I’m curious to know how many people back in December genuinely believed that the secondary scoring for the Pittsburgh Penguins would keep on going. I was worried, along with some others at the time, that the Penguins were getting hot at the wrong time. “Debbie Downer”, I believe was the specific description. Well, here we are in the second week of March, two weeks from a trade deadline during which Pittsburgh may not be able to do anything externally about their depth scoring, and six weeks from the end of the regular season, and the only offense the Penguins have been getting since the beginning of 2022 has come from the top of the depth chart.

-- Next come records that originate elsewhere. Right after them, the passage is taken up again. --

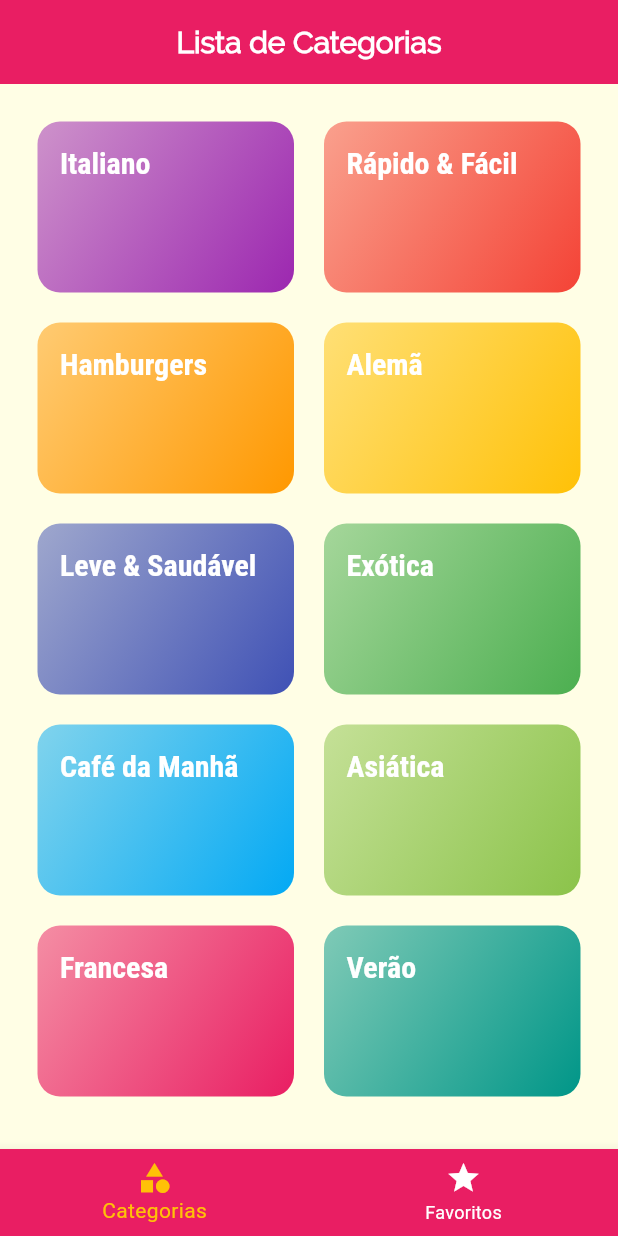
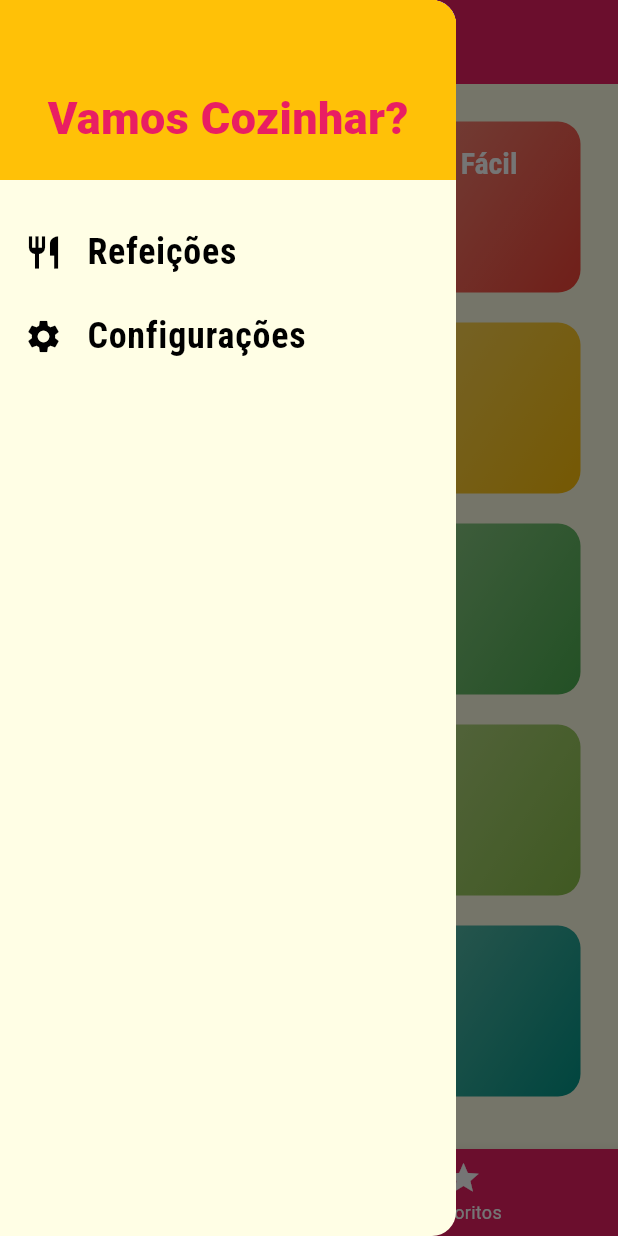
Before and after one commit to Argeu42/food_app, a Flutter app: the screen it shows after launch, with the side drawer open (before the commit the screen has no drawer), on a phone screen of 412 x 824 dp. Run offline on Flutter 3.47's test engine with Material 3 defaults, Android fonts, the phone set to English and light mode, and no system bars.

```diff
--- /dev/null
+++ b/lib/components/main_drawer.dart
@@ -0,0 +1,58 @@
+import 'package:flutter/material.dart';
+import '../utils/app_routes.dart';
+
+class MainDrawer extends StatelessWidget {
+  const MainDrawer({super.key});
+
+  Widget _createItem(IconData icon, String label, Function() onTap) {
+    return ListTile(
+      leading: Icon(icon, size: 26),
+      title: Text(
+        label,
+        style: TextStyle(
+          fontFamily: 'RobotoCondensed',
+          fontSize: 24,
+          fontWeight: FontWeight.bold,
+        ),
+      ),
+      onTap: onTap,
+    );
+  }
+
+  @override
+  Widget build(BuildContext context) {
+    return Drawer(
+      backgroundColor: Theme.of(context).colorScheme.surface,
+      child: Column(
+        children: [
+          Container(
+            height: 120,
+            width: double.infinity,
+            padding: EdgeInsets.all(20),
+            color: Theme.of(context).colorScheme.secondary,
+            alignment: Alignment.bottomCenter,
+            child: Text(
+              'Vamos Cozinhar?',
+              style: TextStyle(
+                fontWeight: FontWeight.w900,
+                fontSize: 30,
+                color: Theme.of(context).colorScheme.primary,
+              ),
+            ),
+          ),
+          SizedBox(height: 20),
+          _createItem(
+            Icons.restaurant,
+            'Refeições',
+            () => Navigator.of(context).pushReplacementNamed(AppRoutes.HOME),
+          ),
+          _createItem(
+            Icons.settings,
+            'Configurações',
+            () => Navigator.of(context).pushReplacementNamed(AppRoutes.SETTINGS),
+          ),
+        ],
+      ),
+    );
+  }
+}
--- a/lib/main.dart
+++ b/lib/main.dart
@@ -1,5 +1,5 @@
 import 'package:flutter/material.dart';
-import 'screens/categories_screen.dart';
+import 'screens/settings_screen.dart';
 import './screens/categories_meals_screen.dart';
 import './screens/meal_detail_screen.dart';
 import 'screens/tabs_screen.dart';
@@ -65,6 +65,8 @@ class MyApp extends StatelessWidget {
         AppRoutes.HOME: (ctx) => TabsScreen(),
         AppRoutes.CATEGORIES_MEALS: (ctx) => CategoriesMealsScreen(),
         AppRoutes.MEAL_DETAIL: (ctx) => MealDetailScreen(),
+        AppRoutes.SETTINGS: (ctx) => SettingsScreen(),
+
       },
     );
   }
--- /dev/null
+++ b/lib/screens/settings_screen.dart
@@ -0,0 +1,19 @@
+import 'package:flutter/material.dart';
+import '../components/main_drawer.dart';
+
+class SettingsScreen extends StatelessWidget {
+  const SettingsScreen({super.key});
+
+  @override
+  Widget build(BuildContext context) {
+    return Scaffold(
+      appBar: AppBar(
+        title: Text('Configurações'),
+      ),
+      drawer: MainDrawer(),
+      body: Center(
+        child: Text('COnfigurações'),
+      ),
+    );
+  }
+}
--- a/lib/screens/tabs_screen.dart
+++ b/lib/screens/tabs_screen.dart
@@ -1,6 +1,7 @@
 import 'package:flutter/material.dart';
 import 'categories_screen.dart';
 import 'favorite_screen.dart';
+import '../components/main_drawer.dart';
 
 class TabsScreen extends StatefulWidget {
   const TabsScreen({super.key});
@@ -28,6 +29,7 @@ class _TabsScreenState extends State<TabsScreen> {
       appBar: AppBar(
         title: Text(_screens[_selectedScreenIndex]['title'] as String),
       ),
+      drawer: MainDrawer(),
       body: _screens[_selectedScreenIndex]['screen'] as Widget,
       bottomNavigationBar: BottomNavigationBar(
         onTap: _selectScreen,
--- a/lib/utils/app_routes.dart
+++ b/lib/utils/app_routes.dart
@@ -2,5 +2,6 @@ class AppRoutes {
   static const HOME = '/';
   static const CATEGORIES_MEALS = '/categories-meals';
   static const MEAL_DETAIL = '/meal-detail';
+  static const SETTINGS = '/settings';
 
 }
```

In the last 28 games, Sidney Crosby, Bryan Rust, Jake Guentzel, Kris Letang, and Evgeni Malkin have combined for 158 points while the rest of the team has scored 107 points. Since February 1 the ratio is even worse, with those five guys contributing for double the points than the rest of the team. Contrast this to the first 30 games of the season when the rest of the team was actually outproducing the top five scorers, and the problem is quite obvious. The solution, however, is very opaque. However, it is incredible that, when this team is healthiest, the depth scoring disappears. Despite being contrary to what you would expect, it also cannot be a coincidence, but there’s no good way to prove it beyond what we’ve seen.

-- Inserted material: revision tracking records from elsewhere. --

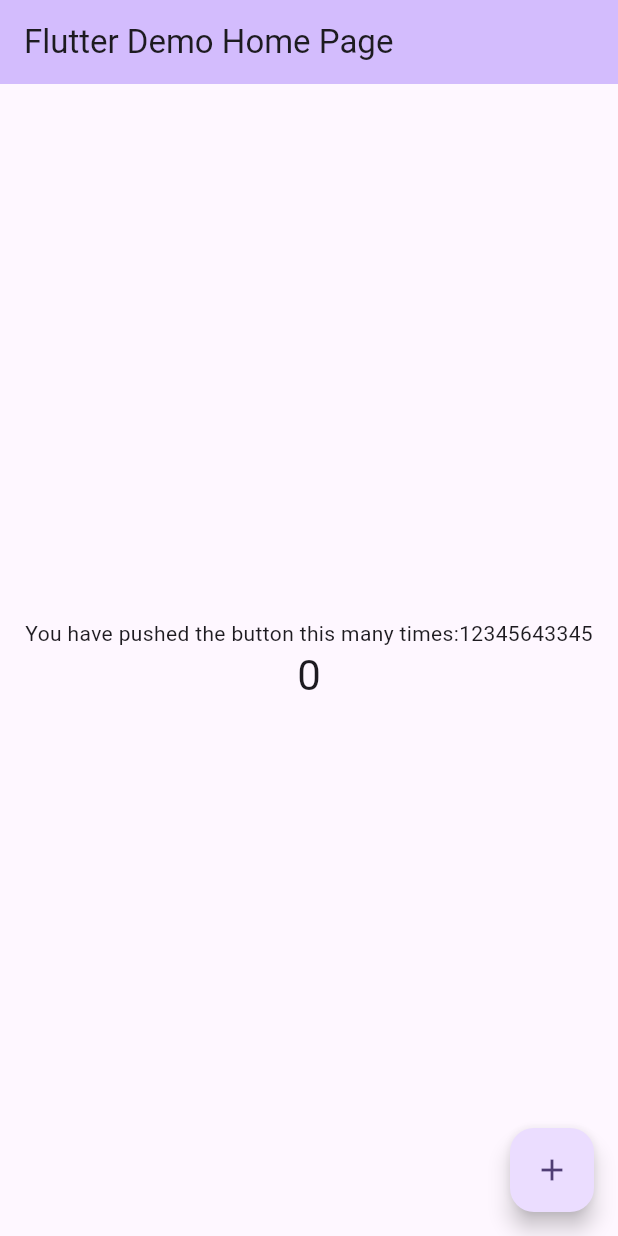
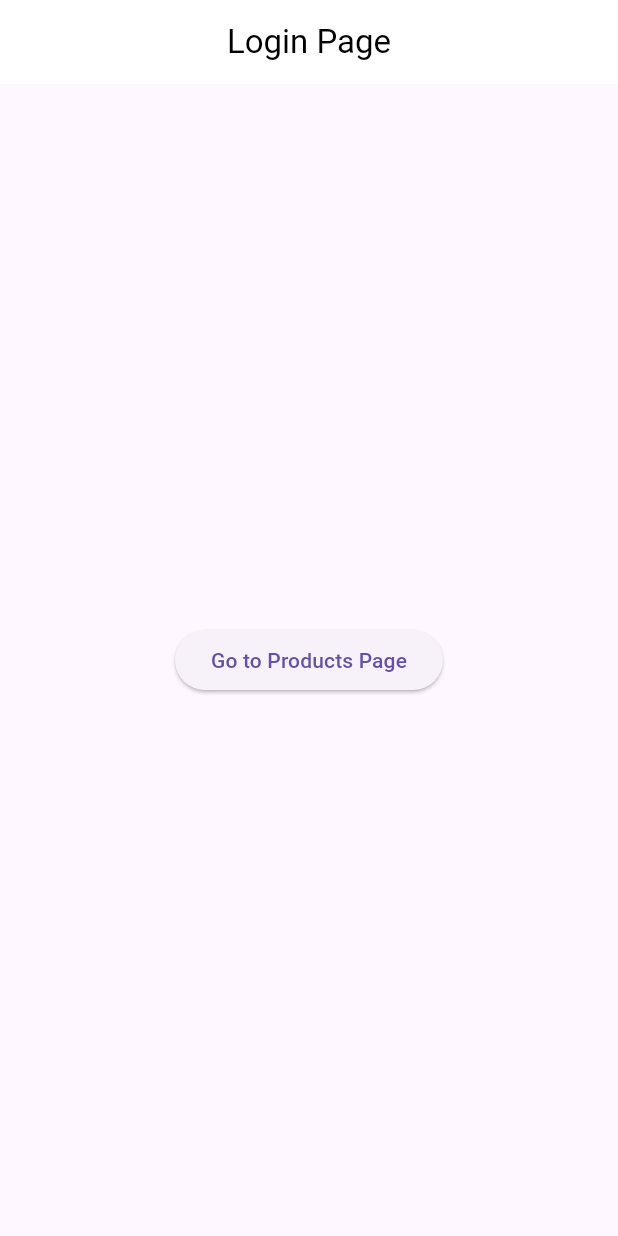
Before and after one commit to cristianstvp/flutter_app_hci, a Flutter app: the screen it shows after launch, on a phone screen of 412 x 824 dp. Run offline on Flutter 3.47's test engine with Material 3 defaults, Android fonts, the phone set to English and light mode, and no system bars.

Commit message:
Separacion de login y producto

```diff
--- a/lib/main.dart
+++ b/lib/main.dart
@@ -7,119 +7,79 @@
 class MyApp extends StatelessWidget {
   const MyApp({super.key});
 
-  // This widget is the root of your application.
   @override
   Widget build(BuildContext context) {
     return MaterialApp(
-      title: 'Flutter Demo',
-      theme: ThemeData(
-        // This is the theme of your application.
-        //
-        // TRY THIS: Try running your application with "flutter run". You'll see
-        // the application has a purple toolbar. Then, without quitting the app,
-        // try changing the seedColor in the colorScheme below to Colors.green
-        // and then invoke "hot reload" (save your changes or press the "hot
-        // reload" button in a Flutter-supported IDE, or press "r" if you used
-        // the command line to start the app).
-        //
-        // Notice that the counter didn't reset back to zero; the application
-        // state is not lost during the reload. To reset the state, use hot
-        // restart instead.
-        //
-        // This works for code too, not just values: Most code changes can be
-        // tested with just a hot reload.
-        colorScheme: ColorScheme.fromSeed(seedColor: Colors.deepPurple),
-        useMaterial3: true,
-      ),
-      home: const MyHomePage(title: 'Flutter Demo Home Page'),
+      debugShowCheckedModeBanner: false,
+      home: HomePage(),
     );
   }
 }
 
-class MyHomePage extends StatefulWidget {
-  const MyHomePage({super.key, required this.title});
-
-  // This widget is the home page of your application. It is stateful, meaning
-  // that it has a State object (defined below) that contains fields that affect
-  // how it looks.
-
-  // This class is the configuration for the state. It holds the values (in this
-  // case the title) provided by the parent (in this case the App widget) and
-  // used by the build method of the State. Fields in a Widget subclass are
-  // always marked "final".
-
-  final String title;
-
+class HomePage extends StatelessWidget {
+  const HomePage({super.key});
+// pantalla de login
+// SILVIA
+//----------------------------------------------------------------
+//----------------------------------------------------------------
   @override
-  State<MyHomePage> createState() => _MyHomePageState();
+  Widget build(BuildContext context) {
+    return Scaffold(
+      appBar: AppBar(
+        backgroundColor: Colors.white,
+        elevation: 0,
+        title: const Text(
+          'Login Page',
+          style: TextStyle(color: Colors.black),
+        ),
+        centerTitle: true,
+      ),
+      body: Center(
+        child: ElevatedButton(
+          onPressed: () {
+            // Navegar a la segunda pantalla
+            Navigator.push(
+              context,
+              MaterialPageRoute(builder: (context) => const ProductsPage()),
+            );
+          },
+          child: const Text('Go to Products Page'),
+        ),
+      ),
+    );
+  }
 }
 
-class _MyHomePageState extends State<MyHomePage> {
-  int _counter = 0;
+// Pantalla principal
+//----------------------------------------------------------------
+//----------------------------------------------------------------
+//----------------------------------------------------------------
+//----------------------------------------------------------------
 
-  void _incrementCounter() {
-    setState(() {
-      // This call to setState tells the Flutter framework that something has
-      // changed in this State, which causes it to rerun the build method below
-      // so that the display can reflect the updated values. If we changed
-      // _counter without calling setState(), then the build method would not be
-      // called again, and so nothing would appear to happen.
-      _counter++;
-    });
-  }
+class ProductsPage extends StatelessWidget {
+  const ProductsPage({super.key});
 
   @override
   Widget build(BuildContext context) {
-    // This method is rerun every time setState is called, for instance as done
-    // by the _incrementCounter method above.
-    //
-    // The Flutter framework has been optimized to make rerunning build methods
-    // fast, so that you can just rebuild anything that needs updating rather
-    // than having to individually change instances of widgets.
     return Scaffold(
       appBar: AppBar(
-        // TRY THIS: Try changing the color here to a specific color (to
-        // Colors.amber, perhaps?) and trigger a hot reload to see the AppBar
-        // change color while the other colors stay the same.
-        backgroundColor: Theme.of(context).colorScheme.inversePrimary,
-        // Here we take the value from the MyHomePage object that was created by
-        // the App.build method, and use it to set our appbar title.
-        title: Text(widget.title),
+        backgroundColor: Colors.white,
+        elevation: 0,
+        title: const Text(
+          'Products Page',
+          style: TextStyle(color: Colors.black),
+        ),
+        centerTitle: true,
       ),
       body: Center(
-        // Center is a layout widget. It takes a single child and positions it
-        // in the middle of the parent.
-        child: Column(
-          // Column is also a layout widget. It takes a list of children and
-          // arranges them vertically. By default, it sizes itself to fit its
-          // children horizontally, and tries to be as tall as its parent.
-          //
-          // Column has various properties to control how it sizes itself and
-          // how it positions its children. Here we use mainAxisAlignment to
-          // center the children vertically; the main axis here is the vertical
-          // axis because Columns are vertical (the cross axis would be
-          // horizontal).
-          //
-          // TRY THIS: Invoke "debug painting" (choose the "Toggle Debug Paint"
-          // action in the IDE, or press "p" in the console), to see the
-          // wireframe for each widget.
-          mainAxisAlignment: MainAxisAlignment.center,
-          children: <Widget>[
-            const Text(
-              'You have pushed the button this many times:12345643345',
-            ),
-            Text(
-              '$_counter',
-              style: Theme.of(context).textTheme.headlineMedium,
-            ),
-          ],
+        child: ElevatedButton(
+          onPressed: () {
+            // Volver a la pantalla anterior
+            Navigator.pop(context);
+          },
+          child: const Text('Back to Login'),
         ),
       ),
-      floatingActionButton: FloatingActionButton(
-        onPressed: _incrementCounter,
-        tooltip: 'Increment',
-        child: const Icon(Icons.add),
-      ), // This trailing comma makes auto-formatting nicer for build methods.
     );
   }
 }
```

I am among those who believe that, just as head coach Mike Sullivan is to “blame” for the team’s success at balanced scoring in the first 30 games of the season, he is also to blame for the team’s failure to get balanced scoring since then. His insistence to not spread out his wingers is becoming infamous, and it could be costing Pittsburgh wins. Does Sid need both Guentzel and Rust in order to be productive at even strength? I sincerely doubt it. Does Malkin need to carry the second line all the time? Absolutely not. Do we honestly believe that once Jason Zucker is back that he or his line will magically start producing? I don’t.

Unfortunately, it doesn’t matter how many people on Twitter and the rest of Penguins fandom devise new lines and hope for a trade that makes all the problems go away. Sullivan is notoriously loathe to switch things up personnel-wise unless it is absolutely required due to health problems or injuries. Pittsburgh has neither the cap space nor the quality of assets to make the kind of serious upgrade needed to improve the middle six. The addition-by-subtraction route by trading, for example, Kasperi Kapanen would only work if the team had a good replacement waiting in Wilkes-Barre/Scranton, which the team obviously doesn’t believe they do, since if they did we would have seen that person play by now. The only thing that can be hoped for is that at some point the shoe will be on the other foot again and the depth scoring will return on its own. Otherwise, the team will suffer the same fate it has in the last three postseasons.